### SUPPLIED ENTRIES
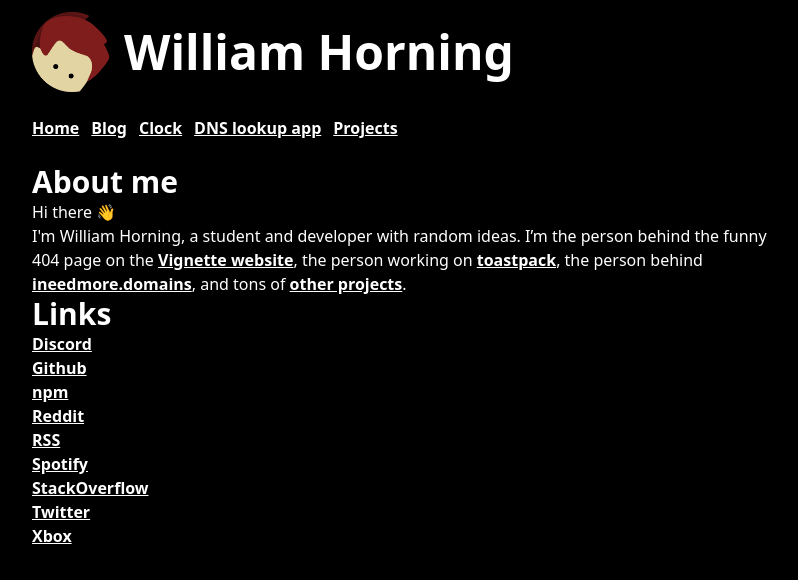
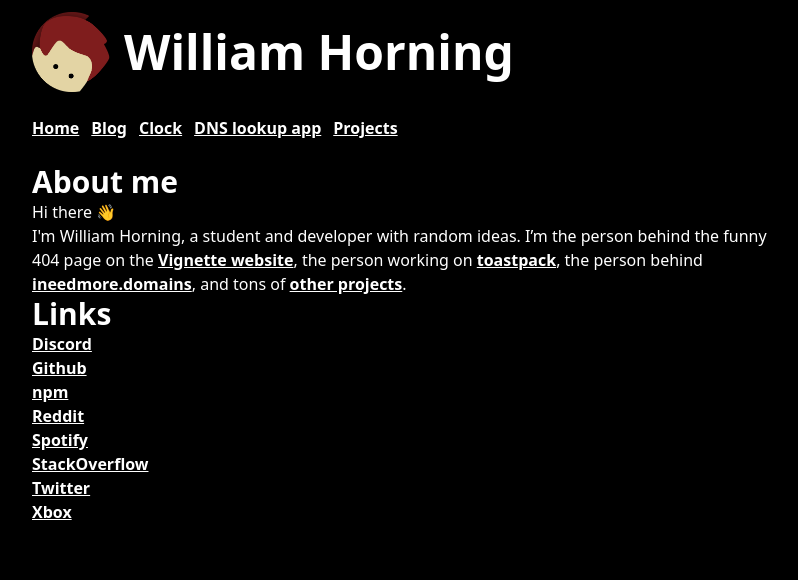
Before and after one commit to williamhorning/williamhorning, a Vue app: page / in a window 1280 px wide. Shown: the top 580 px of the page, without its empty margins (236-1034 px from the left). Built offline with nearby package versions, Linux system fonts and the light colour scheme.

Commit message:
Update index.vue

```diff
--- a/pages/index.vue
+++ b/pages/index.vue
@@ -13,10 +13,9 @@
   <h2>Links</h2>
   <div>
     <a href="https://discord.gg/K2nBQa9zv4">Discord</a><br />
-    <a href="https://github.com/wgyt">Github</a><br />
+    <a href="https://github.com/williamhorning">Github</a><br />
     <a href="https://npmjs.com/~wgyt">npm</a><br />
     <a href="https://reddit.com/u/-william27-">Reddit</a><br />
-    <a href="https://wgyt.tk/rss/">RSS</a><br />
     <a href="https://open.spotify.com/user/lcl93130l3r4kj8z9g06ixoav">Spotify</a
     ><br />
     <a href="https://stackoverflow.com/users/15490064">StackOverflow</a><br />
```
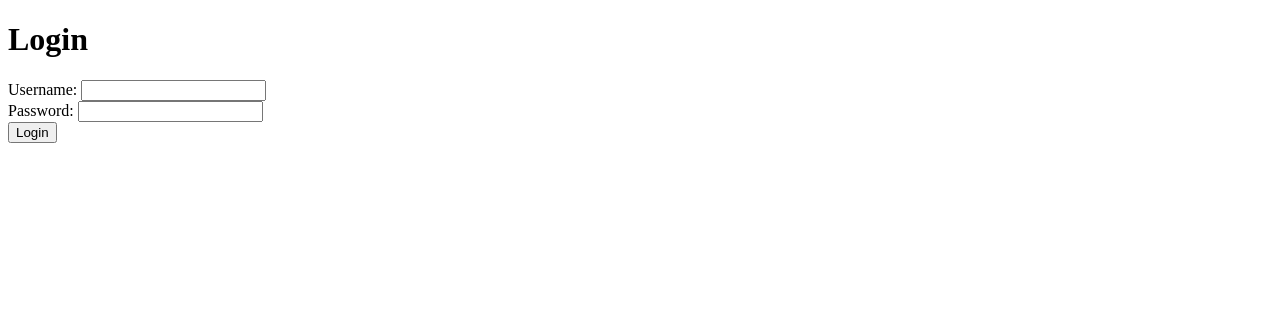
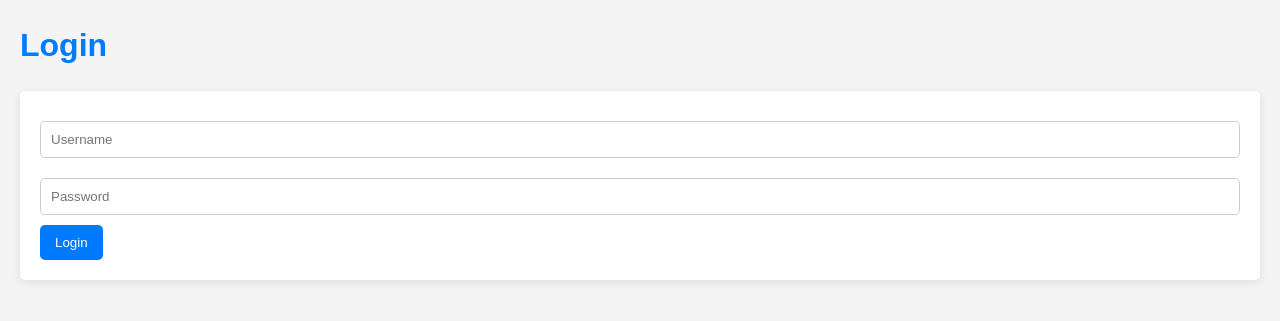
Before and after one commit to Kozsi/project-login, a Node server app: page /login in a window 1280 px wide. Shown: the top 321 px of the page. Run offline with Node 20, Linux system fonts and the light colour scheme.

Commit message:
login page with view

```diff
--- a/app.js
+++ b/app.js
@@ -22,9 +22,9 @@ app.use(session({
 // MySQL database connection
 const db = mysql.createConnection({
     host: 'localhost',
-    user: 'your-db-username',  // Change this to your database username
-    password: 'your-db-password', // Change this to your database password
-    database: 'your-db-name', // Change this to your database name
+    user: 'userdb_service',
+    password: 'password',  // replace with your MySQL password
+    database: 'userdb'
 });
 
 // Connect to the database
--- /dev/null
+++ b/public/styles.css
@@ -0,0 +1,67 @@
+/* styles.css */
+
+/* Basic Reset */
+* {
+    margin: 0;
+    padding: 0;
+    box-sizing: border-box;
+}
+
+body {
+    font-family: Arial, sans-serif;
+    background-color: #f4f4f4;
+    color: #333;
+    line-height: 1.6;
+    padding: 20px;
+}
+
+h1 {
+    color: #007bff;
+    margin-bottom: 20px;
+}
+
+h2 {
+    margin: 20px 0 10px;
+}
+
+form {
+    background: #fff;
+    padding: 20px;
+    border-radius: 5px;
+    box-shadow: 0 2px 10px rgba(0, 0, 0, 0.1);
+}
+
+input[type="text"],
+input[type="password"] {
+    width: 100%;
+    padding: 10px;
+    margin: 10px 0;
+    border: 1px solid #ccc;
+    border-radius: 5px;
+}
+
+button {
+    background-color: #007bff;
+    color: #fff;
+    border: none;
+    padding: 10px 15px;
+    border-radius: 5px;
+    cursor: pointer;
+    transition: background-color 0.3s;
+}
+
+button:hover {
+    background-color: #0056b3;
+}
+
+p {
+    margin: 10px 0;
+}
+
+.message {
+    color: red;
+}
+
+.welcome-message {
+    margin: 20px 0;
+}
--- a/views/login.ejs
+++ b/views/login.ejs
@@ -4,20 +4,17 @@
     <meta charset="UTF-8">
     <meta name="viewport" content="width=device-width, initial-scale=1.0">
     <title>Login</title>
+    <link rel="stylesheet" type="text/css" href="/styles.css">
 </head>
 <body>
     <h1>Login</h1>
-    <form action="/login" method="post">
-        <label for="username">Username:</label>
-        <input type="text" name="username" id="username" required>
-        <br>
-        <label for="password">Password:</label>
-        <input type="password" name="password" id="password" required>
-        <br>
+    <form action="/login" method="POST">
+        <input type="text" name="username" placeholder="Username" required>
+        <input type="password" name="password" placeholder="Password" required>
         <button type="submit">Login</button>
     </form>
-    <% if (typeof message !== 'undefined' && message) { %>
-        <p><%= message %></p>
+    <% if (message) { %>
+        <p class="message"><%= message %></p>
     <% } %>
 </body>
 </html>
--- a/views/welcome.ejs
+++ b/views/welcome.ejs
@@ -4,10 +4,11 @@
     <meta charset="UTF-8">
     <meta name="viewport" content="width=device-width, initial-scale=1.0">
     <title>Welcome</title>
+    <link rel="stylesheet" type="text/css" href="/styles.css">
 </head>
 <body>
     <h1>Welcome to Our Application!</h1>
-    <p>Please login or register to continue.</p>
+    <p class="welcome-message">Please login or register to continue.</p>
 
     <% if (user) { %>
         <p>Hello, <%= user.username %>! You are logged in.</p>
```
Also changed, not shown: package.json (+6 -1 lines), views/register.ejs (+6 -9 lines), 1 other file.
######
--- WHAT YOU ARE ASKED TO DO ---
If a line in the records above includes the string "message", copy it.

--- REPLY TO THE TASK ---
Commit message:
Commit message:
+.message {
+.welcome-message {
-    <% if (typeof message !== 'undefined' && message) { %>
-        <p><%= message %></p>
+    <% if (message) { %>
+        <p class="message"><%= message %></p>
+    <p class="welcome-message">Please login or register to continue.</p>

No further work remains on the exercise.